From ten days ago at TechEd, Brian Harry, Team Foundation Server Product Unit Manager, announced Visual Studio 2013 and Team Foundation Server 2013 and many of the Application Lifecycle Management features that they include. Some of those features are enabled on Team Foundation Service and a preview of VS 2013 and TFS 2013 will be available at the later this month.
It’s an exciting time now that we can start talking more openly about what’s coming in the next major release.
In this post, I will be talking about few features that Brian Harry talked about of the new Visual Studio 2013 that are related to Application Lifecycle Management
There’s so much new stuff that we will announced later at the Build conference.
One of the favorite features that I really like from Visual Studio 2012 is Agile Portfolio Management, Microsoft are continuing to build on the Agile project management features (backlog and sprint management) they introduced in TFS 2012 and the Kanban support they added in the TFS 2012 Updates. With TFS 2013, Microsoft are tackling the problem of how to enable larger organizations to manage their projects with teams using a variety of different approaches. current tooling is focused at individual teams and relies on reporting and Project and/or Project Server integration to roll that up for larger organizations. However, there’s a good opportunity to improve the solution to enable people at all levels of the organization to easily participate in a way that makes sense to them.
The first issue that tackling is work breakdown. Different levels in the organization care about different levels of granularity. With TFS 2013, Microsoft is addressing this situation by introducing the notion of different levels of backlog. For instance, a backlog of business initiatives can be broken down into a backlog of scenarios and then into a backlog of user stories, etc. You can manage the backlog at each level and trace the relationships. Also enabling multiple Scrum teams to each manage their own backlog of user stories/tasks that then contributes to the same higher-level backlog.
All of this will be included in TFS 2013 and is available on Team Foundation Service today for you to start to explore.
Another improvement that VS Team really working hard on it is the version control solution.
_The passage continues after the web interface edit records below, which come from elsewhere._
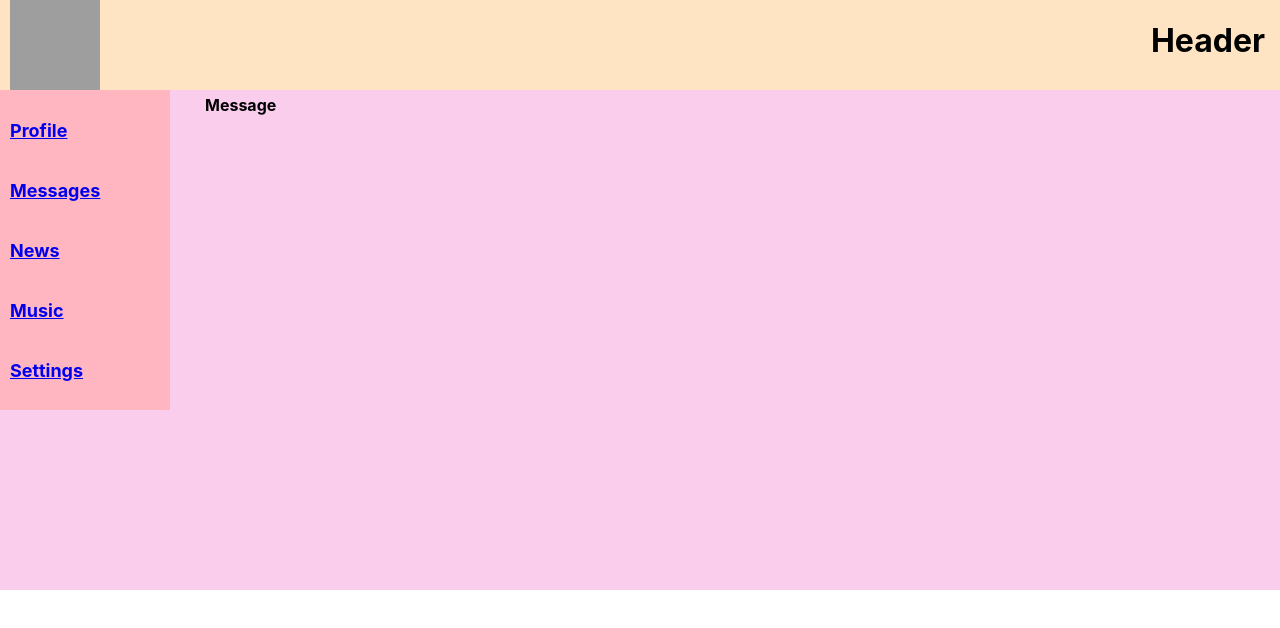
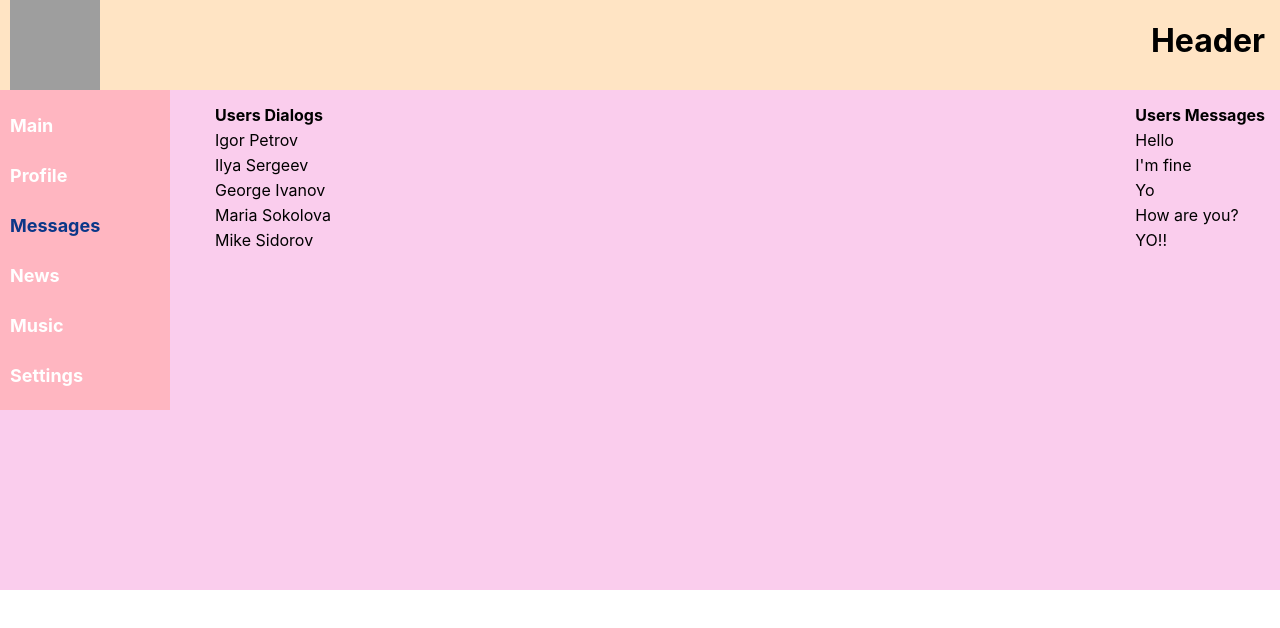
Before and after one commit to NataliaKirik/SocialNetwork, a React (Create React App) app: page /Message in a window 1280 px wide. Shown: the top 628 px of the page. Built offline with nearby package versions, Linux system fonts and the light colour scheme; grey boxes are pictures that could not be loaded.

Commit message:
Add Messages,21v

```diff
--- a/src/App.tsx
+++ b/src/App.tsx
@@ -5,15 +5,12 @@ import Main from "./Components/2main/main";
 import Navbar from "./Components/3navbar/navbar";
 import Footer from "./Components/4footer/footer";
 import styles from './App.module.css'
-import Message from "./Components/3navbar/2messages/message";
+import Messages from "./Components/3navbar/2messages/messages";
 import Profile from "./Components/3navbar/1profile/profile";
 import News from "./Components/3navbar/3news/news";
 import Music from "./Components/3navbar/4music/music";
 import Settings from "./Components/3navbar/5settings/settings";
 import { BrowserRouter, Route, Link } from "react-router-dom";
-
-
-
 
 
 function App() {
@@ -24,7 +21,7 @@ function App() {
             <Navbar/>
             <Route component={Main} path={'/Main'}/>
             <Route component={Profile} path={'/Profile'}/>
-            <Route component={Message} path={'/Message'}/>
+            <Route component={Messages} path={'/Message'}/>
             <Route component={News} path={'/News'}/>
             <Route component={Music} path={'/Music'}/>
             <Route component={Settings} path={'/Settings'}/>
--- a/src/Components/1header/header.module.css
+++ b/src/Components/1header/header.module.css
@@ -1,6 +1,6 @@
 .headerWrapper{
     background-color: bisque;
-    width: 1280px;
+    width: 100%;
     height: 90px;
     display: flex;
     justify-content: space-between;
--- a/src/Components/3navbar/2messages/message.module.css
+++ /dev/null
@@ -1,10 +0,0 @@
-.messageWrapper {
-    background-color: #facded;
-    padding-left: 200px;
-    height: 500px;
-}
-
-.titleMessage {
-    font-weight: bold;
-    padding: 5px;
-}
--- a/src/Components/3navbar/2messages/message.tsx
+++ /dev/null
@@ -1,10 +0,0 @@
-import React from "react";
-import s from './message.module.css'
-
-
-const Message = () => {
-    return (<div className={s.messageWrapper}>
-      <div className={s.titleMessage}>Message</div>
-    </div>)
-}
-export default Message
--- /dev/null
+++ b/src/Components/3navbar/2messages/message/message.tsx
@@ -0,0 +1,12 @@
+import React from "react";
+import s from './message.module.css'
+
+type MessageProps={
+    title:string
+}
+const Message=(props:MessageProps)=>{
+    return(
+        <div>{props.title}</div>
+    )
+}
+export default Message
--- /dev/null
+++ b/src/Components/3navbar/2messages/message/user.tsx
@@ -0,0 +1,12 @@
+import React from "react";
+import s from './user.module.css'
+
+type UserProps={
+    title:string
+}
+const User=(props:UserProps)=>{
+    return(
+        <div>{props.title}</div>
+    )
+}
+export default User
--- /dev/null
+++ b/src/Components/3navbar/2messages/messages.module.css
@@ -0,0 +1,26 @@
+.MessageMainWrapper {
+    background-color: #facded;
+    padding-left: 200px;
+    height: 500px;
+    display: flex;
+    justify-content: space-between;
+}
+
+/*____________________________Users___________________________________________*/
+.message_Title, .usersMessageTitle {
+    font-weight: bold;
+    margin: 5px;
+}
+
+.dialogsUsersWrapper, .messageWrapper {
+    margin: 10px;
+}
+
+.usersWrapper, .usersMessageWrapper {
+}
+
+.user,.message {
+    margin:5px;
+}
+
+/*__________________________________Messages___________________________________*/
--- /dev/null
+++ b/src/Components/3navbar/2messages/messages.tsx
@@ -0,0 +1,36 @@
+import React from "react";
+import s from './messages.module.css'
+import {BrowserRouter} from "react-router-dom";
+import User from "./message/user";
+import Message from "./message/message";
+
+
+const Messages = () => {
+    return (
+        <BrowserRouter>
+            <div className={s.MessageMainWrapper}>
+                <div className={s.dialogsUsersWrapper}>
+                    <div className={s.message_Title}>Users Dialogs</div>
+                    <div className={s.usersWrapper}>
+                        <div className={s.user}><User title={'Igor Petrov'}/></div>
+                        <div className={s.user}><User title={'Ilya Sergeev'}/></div>
+                        <div className={s.user}><User title={'George Ivanov'}/></div>
+                        <div className={s.user}><User title={'Maria Sokolova'}/></div>
+                        <div className={s.user}><User title={'Mike Sidorov'}/></div>
+                    </div>
+                </div>
+                <div className={s.messageWrapper}>
+                    <div className={s.usersMessageTitle}>Users Messages</div>
+                    <div className={s.usersMessageWrapper}>
+                        <div className={s.message}><Message title={'Hello'}/></div>
+                        <div className={s.message}><Message title={'I\'m fine'}/></div>
+                        <div className={s.message}><Message title={'Yo'}/></div>
+                        <div className={s.message}><Message title={'How are you?'}/></div>
+                        <div className={s.message}><Message title={'YO!!'}/></div>
+                    </div>
+                </div>
+            </div>
+        </BrowserRouter>)
+
+}
+export default Messages
--- a/src/Components/3navbar/navbar.module.css
+++ b/src/Components/3navbar/navbar.module.css
@@ -11,3 +11,10 @@
     justify-content: space-around;
     position: fixed;
 }
+.navBarWrapper a{
+    color: white;
+    text-decoration: none;
+}
+.navBarWrapper a.activeLink{
+    color: #0b3788;
+}
--- a/src/Components/3navbar/navbar.tsx
+++ b/src/Components/3navbar/navbar.tsx
@@ -1,15 +1,17 @@
 import React from "react";
 import s from './navbar.module.css'
+import {NavLink} from "react-router-dom";
 
 
 const Navbar = () => {
     return (
         <div className={s.navBarWrapper}>
-            <div><a href={'/Main'}>Profile</a></div>
-            <div><a href={'/Message'}>Messages</a></div>
-            <div><a href={'/News'}>News</a></div>
-            <div><a href={'/Music'}>Music</a></div>
-            <div><a href={'/Settings'}>Settings</a></div>
+            <div><NavLink to={'/Main'} activeClassName={s.activeLink}>Main</NavLink></div>
+            <div><NavLink to={'/Profile'} activeClassName={s.activeLink}>Profile</NavLink></div>
+            <div><NavLink to={'/Message'} activeClassName={s.activeLink}>Messages</NavLink></div>
+            <div><NavLink to={'/News'} activeClassName={s.activeLink}>News</NavLink></div>
+            <div><NavLink to={'/Music'} activeClassName={s.activeLink}>Music</NavLink></div>
+            <div><NavLink to={'/Settings'} activeClassName={s.activeLink}>Settings</NavLink></div>
         </div>)
 }
 export default Navbar
```
Also changed, not shown: src/Components/3navbar/2messages/message/message.module.css (added), src/Components/3navbar/2messages/message/user.module.css (added).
There are so many changes that there’s no way I can cover it all so let me cover a few of the top things.
I’m going to start with something that’s a bit of “old news” if you’ve been tracking the Updates. Microsoft added a “Connect” page to Team Explorer that makes it easier than ever to manage the different Team Projects/repos you connect to – local, enterprise or cloud. This, among all of the other improvements we’ve made in the Updates, will also show up in VS 2013.